| BRIEF |
Which lines of the records below contain the word "mark"? Report each of them in full.

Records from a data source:

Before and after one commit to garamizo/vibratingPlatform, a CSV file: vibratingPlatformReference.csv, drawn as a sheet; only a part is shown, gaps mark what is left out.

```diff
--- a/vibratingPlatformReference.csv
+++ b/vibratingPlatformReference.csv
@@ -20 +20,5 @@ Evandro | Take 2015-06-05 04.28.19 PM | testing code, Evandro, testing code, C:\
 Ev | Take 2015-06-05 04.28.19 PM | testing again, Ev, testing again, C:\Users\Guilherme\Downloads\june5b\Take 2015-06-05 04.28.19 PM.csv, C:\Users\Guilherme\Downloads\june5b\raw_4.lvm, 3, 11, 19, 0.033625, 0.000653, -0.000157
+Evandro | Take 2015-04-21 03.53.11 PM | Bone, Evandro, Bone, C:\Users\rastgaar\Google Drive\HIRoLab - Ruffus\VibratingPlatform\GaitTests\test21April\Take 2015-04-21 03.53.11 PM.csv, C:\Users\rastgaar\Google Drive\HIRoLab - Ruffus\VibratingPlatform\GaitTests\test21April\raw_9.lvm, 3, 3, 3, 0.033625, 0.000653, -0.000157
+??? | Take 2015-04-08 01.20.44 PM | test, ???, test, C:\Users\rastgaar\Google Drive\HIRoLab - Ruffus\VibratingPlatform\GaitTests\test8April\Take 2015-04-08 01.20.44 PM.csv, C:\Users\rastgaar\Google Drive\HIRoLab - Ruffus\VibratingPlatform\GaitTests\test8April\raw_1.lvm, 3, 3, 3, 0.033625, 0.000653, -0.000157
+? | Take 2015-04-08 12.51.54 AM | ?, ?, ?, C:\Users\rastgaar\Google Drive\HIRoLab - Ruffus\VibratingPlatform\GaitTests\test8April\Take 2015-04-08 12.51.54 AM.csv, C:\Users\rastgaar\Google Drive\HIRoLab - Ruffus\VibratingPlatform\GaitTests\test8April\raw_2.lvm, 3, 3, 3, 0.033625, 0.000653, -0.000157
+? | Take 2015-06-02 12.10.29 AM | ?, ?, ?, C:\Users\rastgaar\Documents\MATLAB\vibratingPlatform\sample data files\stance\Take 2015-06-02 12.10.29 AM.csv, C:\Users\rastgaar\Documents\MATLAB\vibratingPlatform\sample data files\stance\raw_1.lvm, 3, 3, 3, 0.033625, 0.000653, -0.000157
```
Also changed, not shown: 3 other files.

* * *

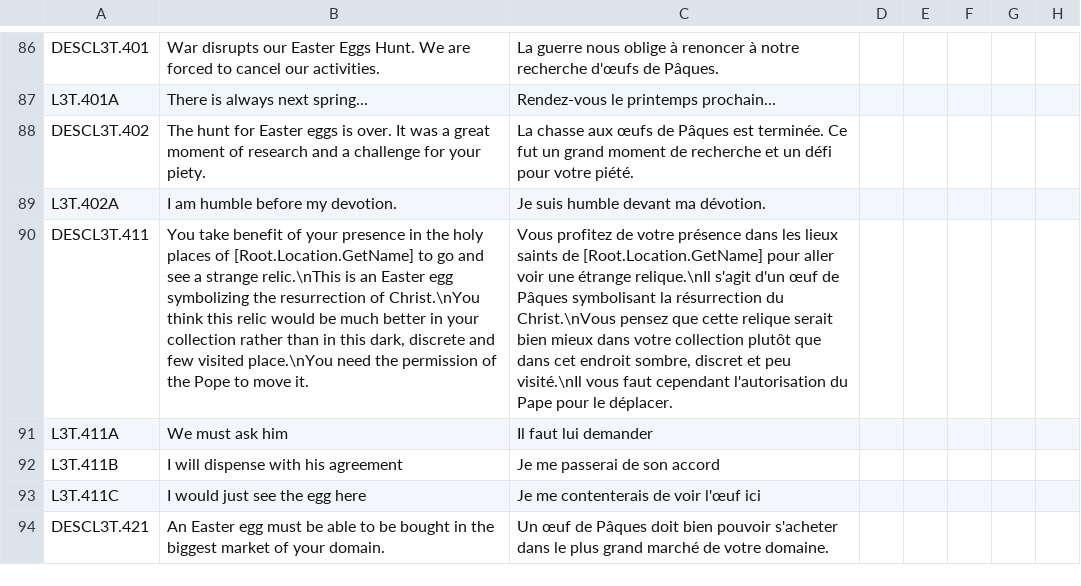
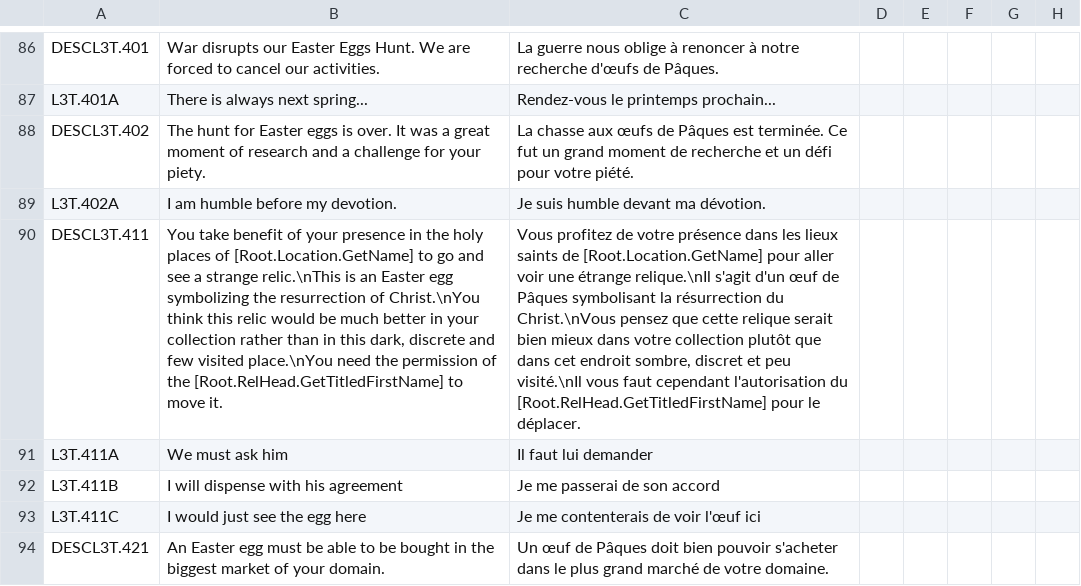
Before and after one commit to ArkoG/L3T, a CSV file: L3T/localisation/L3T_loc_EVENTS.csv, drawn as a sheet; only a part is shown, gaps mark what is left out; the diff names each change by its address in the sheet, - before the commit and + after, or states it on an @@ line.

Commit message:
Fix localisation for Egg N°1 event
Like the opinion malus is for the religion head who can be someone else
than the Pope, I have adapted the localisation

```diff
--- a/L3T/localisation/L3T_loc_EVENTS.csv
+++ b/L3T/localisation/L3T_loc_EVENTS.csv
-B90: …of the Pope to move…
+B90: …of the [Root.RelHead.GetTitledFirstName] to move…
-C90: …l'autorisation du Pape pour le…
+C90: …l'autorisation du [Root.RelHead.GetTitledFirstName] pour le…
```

| RESPONSE BOX |
Before and after one commit to garamizo/vibratingPlatform, a CSV file: vibratingPlatformReference.csv, drawn as a sheet; only a part is shown, gaps mark what is left out.
Before and after one commit to ArkoG/L3T, a CSV file: L3T/localisation/L3T_loc_EVENTS.csv, drawn as a sheet; only a part is shown, gaps mark what is left out; the diff names each change by its address in the sheet, - before the commit and + after, or states it on an @@ line.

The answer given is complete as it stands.